(What is needed)
Could you restate every line of the data word for word?

Code change snippets:
------------------------------------------------------------

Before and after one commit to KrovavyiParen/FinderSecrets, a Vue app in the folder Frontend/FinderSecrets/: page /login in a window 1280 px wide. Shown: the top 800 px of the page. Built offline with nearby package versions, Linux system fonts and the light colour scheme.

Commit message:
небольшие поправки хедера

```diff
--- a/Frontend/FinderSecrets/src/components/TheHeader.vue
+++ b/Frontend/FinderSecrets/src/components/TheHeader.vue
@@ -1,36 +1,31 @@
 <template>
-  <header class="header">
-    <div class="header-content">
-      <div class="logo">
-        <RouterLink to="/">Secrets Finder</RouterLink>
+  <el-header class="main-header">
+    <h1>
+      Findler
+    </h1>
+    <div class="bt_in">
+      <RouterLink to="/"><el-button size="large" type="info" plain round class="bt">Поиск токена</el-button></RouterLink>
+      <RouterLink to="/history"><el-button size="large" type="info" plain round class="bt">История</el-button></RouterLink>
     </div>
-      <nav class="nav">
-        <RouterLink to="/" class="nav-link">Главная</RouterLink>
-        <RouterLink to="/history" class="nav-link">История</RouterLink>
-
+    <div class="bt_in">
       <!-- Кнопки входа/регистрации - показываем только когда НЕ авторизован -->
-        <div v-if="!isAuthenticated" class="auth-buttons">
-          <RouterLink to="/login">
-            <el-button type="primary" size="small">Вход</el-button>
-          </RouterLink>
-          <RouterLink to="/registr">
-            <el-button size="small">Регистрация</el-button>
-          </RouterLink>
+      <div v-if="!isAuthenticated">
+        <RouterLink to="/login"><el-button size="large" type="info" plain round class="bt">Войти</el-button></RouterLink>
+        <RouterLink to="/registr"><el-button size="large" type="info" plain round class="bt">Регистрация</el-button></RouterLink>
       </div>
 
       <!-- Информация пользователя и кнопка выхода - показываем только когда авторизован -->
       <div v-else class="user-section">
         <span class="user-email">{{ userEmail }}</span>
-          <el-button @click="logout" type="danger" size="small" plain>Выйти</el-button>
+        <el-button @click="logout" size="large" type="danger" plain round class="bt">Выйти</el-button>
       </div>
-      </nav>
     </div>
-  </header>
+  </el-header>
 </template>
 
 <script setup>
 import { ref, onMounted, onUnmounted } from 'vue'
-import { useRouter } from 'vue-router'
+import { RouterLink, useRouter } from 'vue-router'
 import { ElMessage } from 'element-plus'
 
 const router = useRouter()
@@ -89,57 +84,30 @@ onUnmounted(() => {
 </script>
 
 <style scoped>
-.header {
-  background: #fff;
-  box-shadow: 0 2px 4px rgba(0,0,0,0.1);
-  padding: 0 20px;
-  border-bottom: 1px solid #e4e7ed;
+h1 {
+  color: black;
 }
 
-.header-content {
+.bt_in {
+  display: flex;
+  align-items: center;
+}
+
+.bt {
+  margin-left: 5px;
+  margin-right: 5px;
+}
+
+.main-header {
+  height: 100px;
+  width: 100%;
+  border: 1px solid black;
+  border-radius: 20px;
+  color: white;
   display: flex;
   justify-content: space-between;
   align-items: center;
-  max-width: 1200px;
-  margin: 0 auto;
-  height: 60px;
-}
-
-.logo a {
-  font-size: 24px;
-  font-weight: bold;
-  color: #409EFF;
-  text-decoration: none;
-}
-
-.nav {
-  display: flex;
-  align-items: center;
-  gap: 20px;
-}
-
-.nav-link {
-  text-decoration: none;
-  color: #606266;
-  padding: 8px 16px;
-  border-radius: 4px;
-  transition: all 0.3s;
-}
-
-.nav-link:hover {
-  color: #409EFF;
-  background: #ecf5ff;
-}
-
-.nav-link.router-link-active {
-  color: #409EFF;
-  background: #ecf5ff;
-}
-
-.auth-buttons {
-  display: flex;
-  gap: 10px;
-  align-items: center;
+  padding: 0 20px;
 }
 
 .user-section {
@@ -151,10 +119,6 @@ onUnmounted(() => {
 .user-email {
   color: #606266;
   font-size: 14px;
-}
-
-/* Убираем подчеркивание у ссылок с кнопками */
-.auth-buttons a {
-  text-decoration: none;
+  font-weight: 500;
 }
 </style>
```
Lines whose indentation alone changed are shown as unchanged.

------------------------------------------------------------

(Answer section)
Before and after one commit to KrovavyiParen/FinderSecrets, a Vue app in the folder Frontend/FinderSecrets/: page /login in a window 1280 px wide. Shown: the top 800 px of the page. Built offline with nearby package versions, Linux system fonts and the light colour scheme.

Commit message:
небольшие поправки хедера

```diff
--- a/Frontend/FinderSecrets/src/components/TheHeader.vue
+++ b/Frontend/FinderSecrets/src/components/TheHeader.vue
@@ -1,36 +1,31 @@
 <template>
-  <header class="header">
-    <div class="header-content">
-      <div class="logo">
-        <RouterLink to="/">Secrets Finder</RouterLink>
+  <el-header class="main-header">
+    <h1>
+      Findler
+    </h1>
+    <div class="bt_in">
+      <RouterLink to="/"><el-button size="large" type="info" plain round class="bt">Поиск токена</el-button></RouterLink>
+      <RouterLink to="/history"><el-button size="large" type="info" plain round class="bt">История</el-button></RouterLink>
     </div>
-      <nav class="nav">
-        <RouterLink to="/" class="nav-link">Главная</RouterLink>
-        <RouterLink to="/history" class="nav-link">История</RouterLink>
-
+    <div class="bt_in">
       <!-- Кнопки входа/регистрации - показываем только когда НЕ авторизован -->
-        <div v-if="!isAuthenticated" class="auth-buttons">
-          <RouterLink to="/login">
-            <el-button type="primary" size="small">Вход</el-button>
-          </RouterLink>
-          <RouterLink to="/registr">
-            <el-button size="small">Регистрация</el-button>
-          </RouterLink>
+      <div v-if="!isAuthenticated">
+        <RouterLink to="/login"><el-button size="large" type="info" plain round class="bt">Войти</el-button></RouterLink>
+        <RouterLink to="/registr"><el-button size="large" type="info" plain round class="bt">Регистрация</el-button></RouterLink>
       </div>
 
       <!-- Информация пользователя и кнопка выхода - показываем только когда авторизован -->
       <div v-else class="user-section">
         <span class="user-email">{{ userEmail }}</span>
-          <el-button @click="logout" type="danger" size="small" plain>Выйти</el-button>
+        <el-button @click="logout" size="large" type="danger" plain round class="bt">Выйти</el-button>
       </div>
-      </nav>
     </div>
-  </header>
+  </el-header>
 </template>
 
 <script setup>
 import { ref, onMounted, onUnmounted } from 'vue'
-import { useRouter } from 'vue-router'
+import { RouterLink, useRouter } from 'vue-router'
 import { ElMessage } from 'element-plus'
 
 const router = useRouter()
@@ -89,57 +84,30 @@ onUnmounted(() => {
 </script>
 
 <style scoped>
-.header {
-  background: #fff;
-  box-shadow: 0 2px 4px rgba(0,0,0,0.1);
-  padding: 0 20px;
-  border-bottom: 1px solid #e4e7ed;
+h1 {
+  color: black;
 }
 
-.header-content {
+.bt_in {
+  display: flex;
+  align-items: center;
+}
+
+.bt {
+  margin-left: 5px;
+  margin-right: 5px;
+}
+
+.main-header {
+  height: 100px;
+  width: 100%;
+  border: 1px solid black;
+  border-radius: 20px;
+  color: white;
   display: flex;
   justify-content: space-between;
   align-items: center;
-  max-width: 1200px;
-  margin: 0 auto;
-  height: 60px;
-}
-
-.logo a {
-  font-size: 24px;
-  font-weight: bold;
-  color: #409EFF;
-  text-decoration: none;
-}
-
-.nav {
-  display: flex;
-  align-items: center;
-  gap: 20px;
-}
-
-.nav-link {
-  text-decoration: none;
-  color: #606266;
-  padding: 8px 16px;
-  border-radius: 4px;
-  transition: all 0.3s;
-}
-
-.nav-link:hover {
-  color: #409EFF;
-  background: #ecf5ff;
-}
-
-.nav-link.router-link-active {
-  color: #409EFF;
-  background: #ecf5ff;
-}
-
-.auth-buttons {
-  display: flex;
-  gap: 10px;
-  align-items: center;
+  padding: 0 20px;
 }
 
 .user-section {
@@ -151,10 +119,6 @@ onUnmounted(() => {
 .user-email {
   color: #606266;
   font-size: 14px;
-}
-
-/* Убираем подчеркивание у ссылок с кнопками */
-.auth-buttons a {
-  text-decoration: none;
+  font-weight: 500;
 }
 </style>
```
Lines whose indentation alone changed are shown as unchanged.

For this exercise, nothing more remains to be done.